Collection of Letters: Detail
- Anselm, archbishop of Canterbury
To his dearest lady and mother in God, the venerable countess Atla(1): Anselm, servant of the church of Canterbury, wishing her whatever may be better, sweeter, and more affectionate according to God.
Whenever I wish to write to your Highness, I can hardly find words with which
I can express the affection which my heart, before God, constantly preserves for you; perhaps I express myself better by admitting that I am not able to express myself. Reflecting in my mind on the affectionate love which I experienced in you towards me for God's sake in many different ways,(2) I cannot think of anything in myself which would be able to repay or give thanks for it sufficiently according to my will. Therefore, since I neither know any better nor am able to do any better, I turn to the Lord and pray that he himself may repay in my place your love by his love which surpasses alI human merits. I do this daily and, with the help of God, shall not desist from doing it as long as I live.
You know my desire for you.(3) If only I could hear, "before I die,"(4) that this has been accomplished by the grace of God. Truly I say to you that my soul would leave my body more happily. What you desire to know about our health the bearer of this letter will adequately be able to tell you.
May the Holy Spirit always be the guardian and guide of your heart and life. Amen.(5)
Dominae et matri in deo carissimae Atlae, venerabili comitissae: Anselmus, servus ecclesiae Cantuariensis, quod melius, quod dulcius, quod affectuosius potest secundum deum.
Cum vestrae volo scribere celsitudini, utique nequeo invenire verba quibus affectum, quem semper servat cor meum coram deo de vobis, possim exprimere; nisi forte per hoc illum melius exprimo, quia me fateor exprimere non posse. Quippe cum mente pertracto affectuosam dilectionem, quam in vobis propter deum erga me multis modis sum expertus, nihil in me possum cogitare, quod ad eius retributionem aut gratiarum actionem secundum voluntatem meam possit suficere. Quoniam ergo melius nec scio nec valeo, ad dominum me converto et oro, ut ipse dilectioni vestrae suam pro me dilectionem, quae superat omnia merita hominum, retribuat. Hoc cotidie facio, hoc quamdiu vivam deo annuente facere non desistam.
Nostis desiderium meum de vobis. Quod utinam audiam, antequam moriar, per gratiam dei completum esse! Verum dico vobis, quia laetior exiret anima mea de corpore. Nostrum esse, quod scire desideratis, lator praesentium satis vobis poterit edicere.
Spiritus sanctus sit semper custos et director cordis vestri et vitae vestrae. Amen.

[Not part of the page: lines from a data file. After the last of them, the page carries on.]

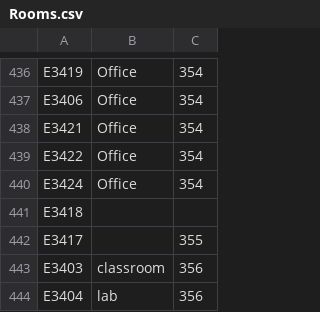
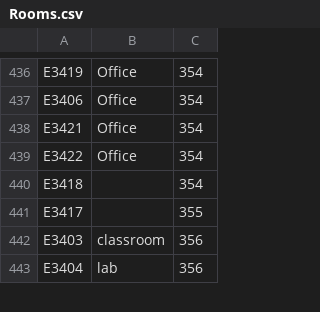
Before and after one commit to NikKosse/MizzMaps, a CSV file: app/src/main/assets/Rooms.csv, drawn as a sheet; only a part is shown, gaps mark what is left out.

Commit message:
Update Rooms.csv
fixed room table

```diff
--- a/app/src/main/assets/Rooms.csv
+++ b/app/src/main/assets/Rooms.csv
@@ -439,4 +439,3 @@ E3421,Office,354
 E3422,Office,354
-E3424,Office,354
-E3418, ,
+E3418, ,354
 E3417, ,355
```
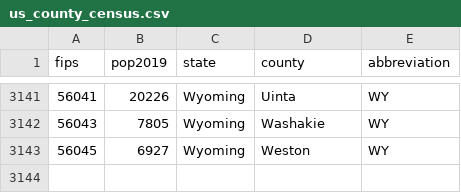
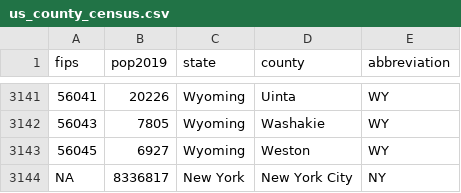
Before and after one commit to scott-saunders/covid_data_bot, a CSV file: us_county_census.csv, drawn as a sheet; only a part is shown, gaps mark what is left out; the diff names each change by its address in the sheet, - before the commit and + after, or states it on an @@ line.

Commit message:
update for new york city counties

```diff
--- a/us_county_census.csv
+++ b/us_county_census.csv
+row 3144: NA | 8336817 | New York | New York City | NY
```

The letter expresses Anselm's gratitude and affection, and his desire that Adela will become a nun. Anselm visited Adela in 1103 while he was in exile and negotiated a truce for her through the pope with the Chartres cathedral chapter (LoPrete, "The Anglo-Norman Card," 581). Adela in turn negotiated a meeting between him and her brother, King Henry, and accompanied him to Normandy for the meeting in 1105.
(1) Atla, Adala or Adela, probably the sister of Henry I, Countess of Blois and Chartres, see Epp 286, 340, 364, 388; HN 164. (2) Anselm seems to be referring to her support during his two exiles and her assistance in bringing about the meeting at l'Aigle between King Henry I and himself on 21 July 1105, see HN 164-165; Epp 364, 388, 389, 390, 397, 430. (3) Anselm wishes that Countess Adela should leave the world and enter a convent, see Ep 325. (4) For Anselm's growing weakness, see Ep 438; Gen 27:4. (5) The translation is reproduced with the permission of the translator and the publisher, Cistercian Publications Inc. Editorial Offices, Institute of Cistercian Studies, Western Michigan University, Kalamazoo, MI, 49008. All rights are reserved; downloading and copying for any purpose other than private research is prohibited.
Sancti Anselmi Cantuariensis Archiepiscopi, Opera Omnia, ed. F.S. Schmitt (Stuttgart: Fromann, 1984) v.5, p.395, ep.448; translation and annotation from The Letters of Saint Anselm of Canterbury, trans. Walter Fröhlich, Cistercian Studies 142, 3v (Kalamazoo: Cistercian Publications, 1990-94), 3.231-32.(5)